Friday, November 28, 2014

Drosera prolifera seems to be doing better

I received a Drosera prolifera back in April from the NASC Auction. It struggled for a while in my care, and by August or so it was looking pretty shot.

Drosera prolifera looking terrible.
This poor plant looks fried.
I suspect its original conditions had had somewhat lower light and decidedly higher humidity. This photo was actually taken shortly after I moved it from its original position directly under the lights to a new one at the edge of the tray, where the light is somewhat reduced. I guess my instinct with this plant was correct, because it's looking pretty good lately.

Drosera prolifera.
It's really neat seeing them reach up out of the moss.
Also looking good is that Sphagnum. It's growing like crazy, and it's all the D. prolifera can do to reach up above it with its extra long petioles. There are also several babies poking up around the pot.

Drosera prolifera plantlet.
D. prolifera plantlets have to work to not get swallowed by moss.
Drosera prolifera plantlet.
Living Sphagnum is a pretty cool potting medium, but it makes the plants work for it.
One thing I've noticed about plants I receive from other growers is that sometimes they'll severely shrink back in my conditions and then regrow nicely. One thing it's good to know when trading or buying plants is what their typical growing conditions are. It can help you acclimate them to their new homes more easily.

My Drosera adelae (another of the Three Sisters of Queensland, and a close relative of D. prolifera) is going bonkers.

Drosera adelae bush.
Look at this ridiculous D. adelae bush. I wonder if this is how they look in habitat.
It's also sending roots out the bottom of the pot and tossing up plantlets in the tray water.

Drosera adelae plantlets in the tray water.
I should take care that the roots don't invade other pots.
I sorta feel silly deciding to do some leaf cuttings of D. adelae as part of the Summer Batch. The cutting that struck is looking cute though!

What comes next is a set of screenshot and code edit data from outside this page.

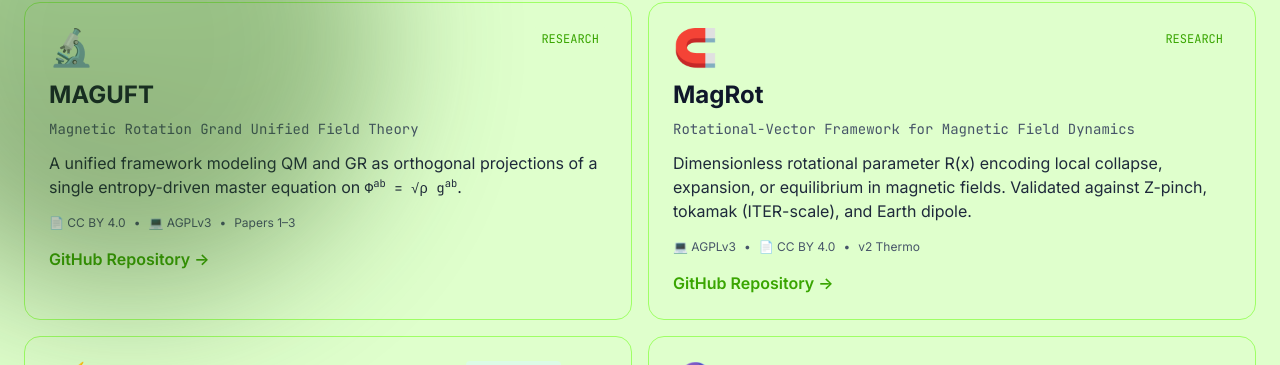
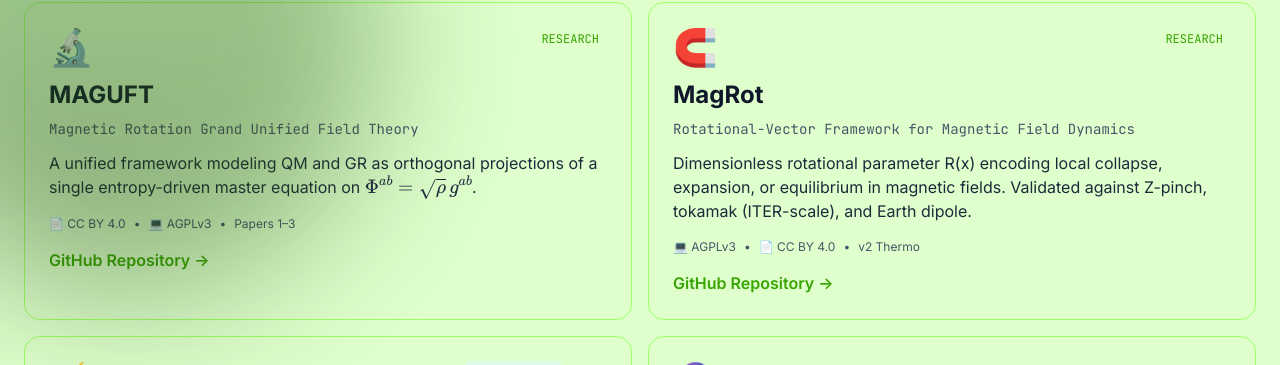
Before and after one commit to WCNegentropy/WCNegentropy.github.io, a Jekyll site: the page built from index.md, in a window 1280 px wide and 900 px high, scrolled down 554 px. Shown: the part 86-451 px from the top of the window. Built offline with Jekyll 4.4.1, drawn with Linux system fonts in a browser that asks for light colours; nearby versions of some CDN libraries.

Commit message:
Use MathJax notation for field equations instead of HTML
Agent-Logs-Url: https://github.com/WCNegentropy/WCNegentropy.github.io/sessions/cf968ae9-84c5-4968-b9d1-b6aa423bdbdf

Co-authored-by: WCNegentropy <217131625+WCNegentropy@users.noreply.github.com>

```diff
--- a/_layouts/home.html
+++ b/_layouts/home.html
@@ -48,7 +48,7 @@ layout: default
       <h3 class="text-2xl font-bold mb-2 group-hover:text-brand-600 transition-colors">MAGUFT</h3>
       <p class="text-sm font-mono text-slate-600 dark:text-slate-400 mb-3">Magnetic Rotation Grand Unified Field Theory</p>
       <p class="text-slate-800 dark:text-slate-300 transition-colors duration-300 mb-4">
-        A unified framework modeling QM and GR as orthogonal projections of a single entropy-driven master equation on <span class="font-mono text-sm">Φ<sup>ab</sup> = √ρ g<sup>ab</sup></span>.
+        A unified framework modeling QM and GR as orthogonal projections of a single entropy-driven master equation on $\Phi^{ab} = \sqrt{\rho}\,g^{ab}$.
       </p>
       <div class="flex items-center gap-2 text-xs text-slate-600 dark:text-slate-400 mb-4">
         <span>📄 CC BY 4.0</span>
```
Also changed, not shown: _research/maguft.md (+1 -1 lines).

Drosera adelae plantlets.
It's so pretty and gem-like when small like this.
Wish I could get that nice red color on my mature plants.

Finally, in non-carnivorous news, there's a flower bud forming on my Aloe x spinosissima.

Aloe x spinosissima flower bud.
Aloes bloom in winter, and there are lots planted around the Bay. It's a real treat.
This is the first year it will bloom, and I'm excited. Aloe flowers are really pretty.


  1. Wow, that D. adelae is very crazy, looks like you got plenty of plants to sell and trade!

    1. Hahahah, yeah if I ever get around to repotting it. I bet I could separate off plantlets pretty easily. I should add it to the sales page.

  2. Yea, it's very easy, you just pull them and they usually come right out with a few of there roots too.